(Dead"born`) a. Stillborn. Pope.
(Dead"en) v. t. [imp. & p. p. Deadened (-'nd); p. pr. & vb. n. Deadening.] [From Dead; cf.
AS. ddan to kill, put to death. See Dead, a.]
1. To make as dead; to impair in vigor, force, activity, or sensation; to lessen the force or acuteness of; to
blunt; as, to deaden the natural powers or feelings; to deaden a sound.
As harper lays his open palmLongfellow.
Upon his harp, to deaden its vibrations.
2. To lessen the velocity or momentum of; to retard; as, to deaden a ship's headway.

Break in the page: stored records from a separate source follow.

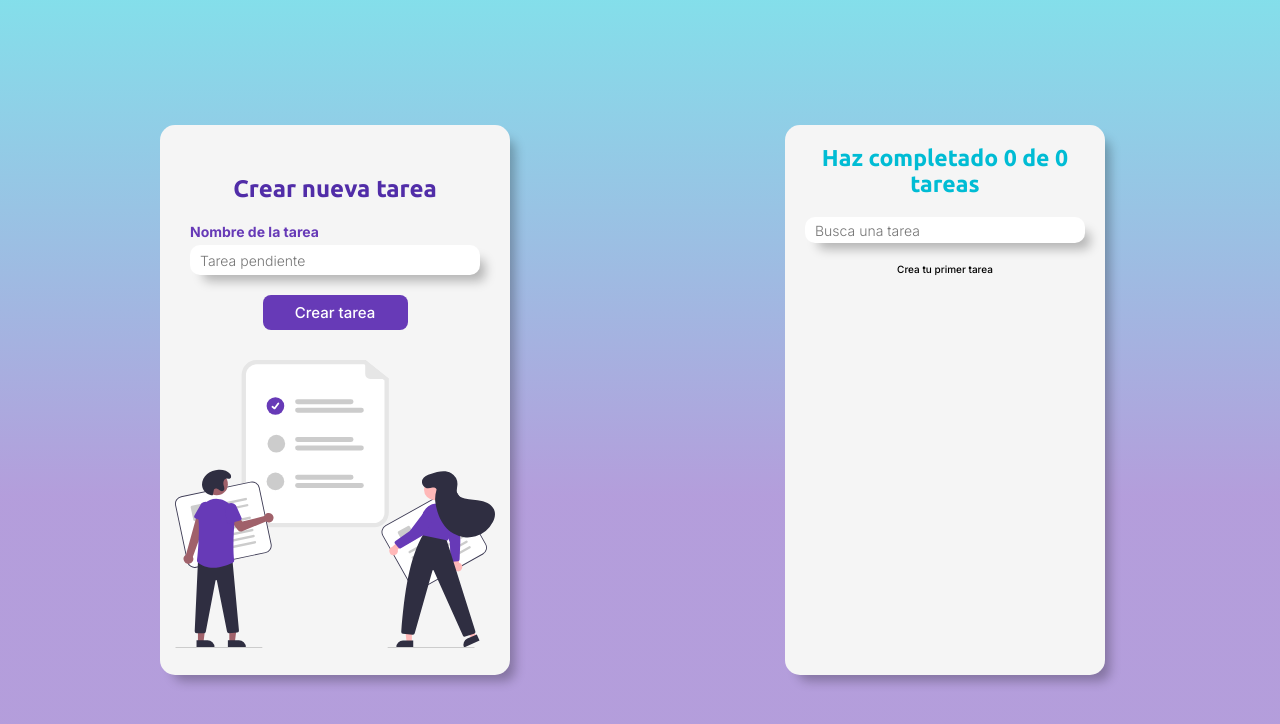
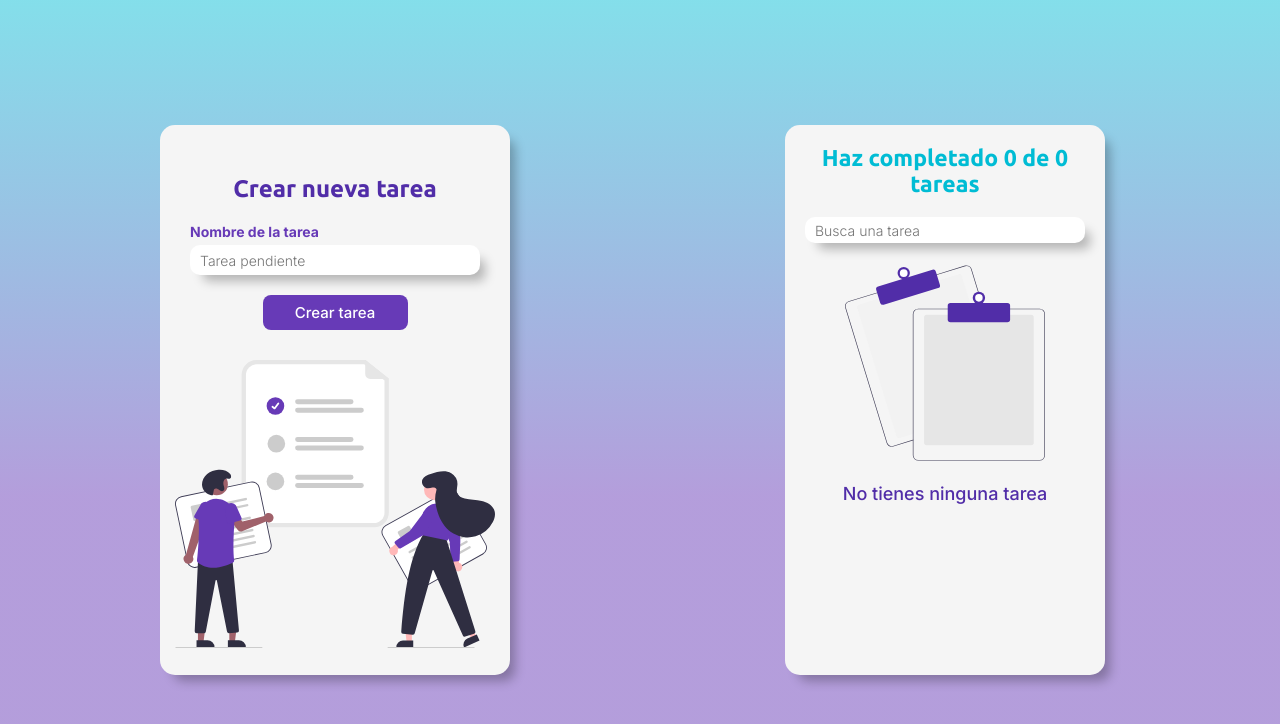
Before and after one commit to Diegohrp/todo_app, a React (Create React App) app: page / in a window 1280 px wide. Shown: the top 724 px of the page. Built offline with nearby package versions, Linux system fonts and the light colour scheme.

Commit message:
Loading skeleton

```diff
--- a/src/components/TodoList/TodoItem.js
+++ b/src/components/TodoList/TodoItem.js
@@ -48,8 +48,8 @@ const StyledItem = styled.li`
 		visibility: hidden;
 	}
 	.delete {
-		width: 30px;
-		height: 30px;
+		width: 35px;
+		height: 35px;
 		cursor: pointer;
 		color: darkred;
 		&:hover {
@@ -90,4 +90,4 @@ function TodoItem({ id, text, completed, onToggleCompleteTodo, deleteTodo }) {
 	);
 }
 
-export { TodoItem };
+export { TodoItem, StyledItem };
--- a/src/components/TodoList/TodoList.js
+++ b/src/components/TodoList/TodoList.js
@@ -7,6 +7,7 @@ const List = styled.section`
 	height: 350px;
 	display: flex;
 	flex-direction: column;
+	align-self: center;
 	align-items: center;
 	overflow-y: scroll;
 	/* width */
@@ -33,4 +34,4 @@ function TodoList(props) {
 	return <List>{props.children}</List>;
 }
 
-export { TodoList };
+export { TodoList, List };
--- /dev/null
+++ b/src/components/skeletons/ErrorTodos.js
@@ -0,0 +1,32 @@
+import React from "react";
+import styled from "styled-components";
+import errorImgURL from "../../assets/img/error_img.svg";
+import { darkPrimaryColor, textFont } from "../GlobalStyles";
+const Container = styled.div`
+	width: 100%;
+	display: flex;
+	flex-direction: column;
+	align-items: center;
+
+	img {
+		width: 200px;
+		height: 200px;
+	}
+	p {
+		font-family: ${textFont};
+		color: ${darkPrimaryColor};
+		font-size: 1.8rem;
+		text-align: center;
+	}
+`;
+
+function ErrorTodos() {
+	return (
+		<Container>
+			<img alt='error img' src={errorImgURL} />
+			<p>Ha ocurrido un error, por favor recarga la página.</p>
+		</Container>
+	);
+}
+
+export { ErrorTodos, Container };
--- /dev/null
+++ b/src/components/skeletons/NotFoundTodos.js
@@ -0,0 +1,20 @@
+import React from "react";
+import styled from "styled-components";
+import { Container } from "./ErrorTodos";
+import notFoundURL from "../../assets/img/empty_img.svg";
+const NotFound = styled(Container)`
+	p {
+		margin-top: 20px;
+	}
+`;
+
+function NotFoundTodos() {
+	return (
+		<NotFound>
+			<img alt='error img' src={notFoundURL} />
+			<p>No tienes ninguna tarea</p>
+		</NotFound>
+	);
+}
+
+export { NotFoundTodos };
--- /dev/null
+++ b/src/components/skeletons/TodosLoading.js
@@ -0,0 +1,64 @@
+import React from "react";
+import { List } from "../TodoList/TodoList";
+import styled from "styled-components";
+
+const SkeletonList = styled(List)``;
+const SkeletonItem = styled.i`
+	width: 100%;
+	height: 40px;
+	display: flex;
+	align-items: center;
+	justify-content: space-between;
+	margin-bottom: 10px;
+	border-bottom: 1px solid lightgray;
+	.icons {
+		width: 30px;
+		height: 30px;
+		border-radius: 50%;
+		background-color: black;
+	}
+	.text {
+		width: 200px;
+		height: 20px;
+		background-color: black;
+		border-radius: 20px;
+	}
+
+	.icons,
+	.text {
+		background: linear-gradient(
+			90deg,
+			rgba(220, 220, 220, 1),
+			rgb(190, 190, 190)
+		);
+		background-size: 400% 400%;
+		animation: loadingAnimation 3s ease-in-out infinite;
+	}
+	@keyframes loadingAnimation {
+		0% {
+			background-position: 0% 50%;
+		}
+		50% {
+			background-position: 100% 50%;
+		}
+		100% {
+			background-position: 0% 50%;
+		}
+	}
+`;
+
+function TodosLoading() {
+	return (
+		<SkeletonList>
+			{new Array(5).fill(1).map((a, i) => (
+				<SkeletonItem key={i}>
+					<div className='icons'></div>
+					<div className='text'></div>
+					<div className='icons'></div>
+				</SkeletonItem>
+			))}
+		</SkeletonList>
+	);
+}
+
+export { TodosLoading };
--- a/src/context/useLocalStorage.js
+++ b/src/context/useLocalStorage.js
@@ -5,6 +5,7 @@ function useLocalStorage(itemName, initialState) {
 	const [todos, setTodos] = React.useState(initialState);
 	const [loading, setLoading] = React.useState(true);
 	const [error, setError] = React.useState(false);
+
 	//UseEffect para simular llamada a una API
 	React.useEffect(() => {
 		setTimeout(() => {
@@ -18,12 +19,15 @@ function useLocalStorage(itemName, initialState) {
 				} else {
 					parsedTodos = JSON.parse(localStorageTodos);
 				}
+				//throw new error();
 				setTodos(parsedTodos);
+
 				setLoading(false);
 			} catch (err) {
+				setLoading(false);
 				setError(err);
 			}
-		}, 1000);
+		}, 2000);
 	}, []);
 
 	//Guardar TODO
--- a/src/hooks/useAddNewTodo.js
+++ b/src/hooks/useAddNewTodo.js
@@ -16,6 +16,7 @@ function useAddNewTodo(initialState) {
 	const onSubmit = (event) => {
 		event.preventDefault();
 		addTodo(newTodoValue);
+		setNewTodoValue("");
 		setModal(false);
 	};
 	return { newTodoValue, onCancel, onChange, onSubmit };
--- a/src/pages/App/AppUI.js
+++ b/src/pages/App/AppUI.js
@@ -10,7 +10,9 @@ import { GlobalStyle } from "../../components/GlobalStyles";
 import { Card } from "../../components/Card";
 import { Modal } from "../../components/Modal/Modal";
 import { CreateNewTodo } from "../../components/Modal/CreateNewTodo";
-
+import { TodosLoading } from "../../components/skeletons/TodosLoading";
+import { ErrorTodos } from "../../components/skeletons/ErrorTodos";
+import { NotFoundTodos } from "../../components/skeletons/NotFoundTodos";
 const Container = styled.div`
 	background-color: whitesmoke;
 	width: 350px;
@@ -47,10 +49,10 @@ function AppUI() {
 				<TodoCounter />
 				<TodoSearch />
 				<TodoList>
-					{error && <p>Hubo un error, recarga la página...</p>}
-					{loading && <p>Estamos cargando...</p>}
-					{!loading && searchedTodos.length === 0 && (
-						<p>Crea tu primer tarea</p>
+					{error && <ErrorTodos />}
+					{loading && <TodosLoading />}
+					{!loading && !error && searchedTodos.length === 0 && (
+						<NotFoundTodos />
 					)}
 					{searchedTodos.map((item) => (
 						<TodoItem
```
Also changed, not shown: src/assets/img/empty_img.svg (added), src/assets/img/error_img.svg (added).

3. To make vapid or spiritless; as, to deaden wine.
4. To deprive of gloss or brilliancy; to obscure; as, to deaden gilding by a coat of size.
(Dead"en*er) n. One who, or that which, deadens or checks.
(Dead"-eye`) n. (Naut.) A round, flattish, wooden block, encircled by a rope, or an iron band,
and pierced with three holes to receive the lanyard; used to extend the shrouds and stays, and for
other purposes. Called also deadman's eye. Totten.
1. One who receives free tickets for theaters, public conveyances, etc. [Colloq. U. S.]
2. (Naut.) A buoy. See under Dead, a.
(Dead"-heart`ed) a. Having a dull, faint heart; spiritless; listless. Dead"- heart`ed*ness,
n. Bp. Hall.
(Dead"house`) n. A morgue; a place for the temporary reception and exposure of dead bodies.
(Dead"ish), a. Somewhat dead, dull, or lifeless; deathlike.
The lips put on a deadish paleness.A. Stafford.
(Dead"latch`) n. A kind of latch whose bolt may be so locked by a detent that it can not be
opened from the inside by the handle, or from the outside by the latch key. Knight.
(Dead"light`) n. (Naut.) A strong shutter, made to fit open ports and keep out water in a
(Dead"li*hood) n. State of the dead. [Obs.]
(Dead"li*ness), n. The quality of being deadly.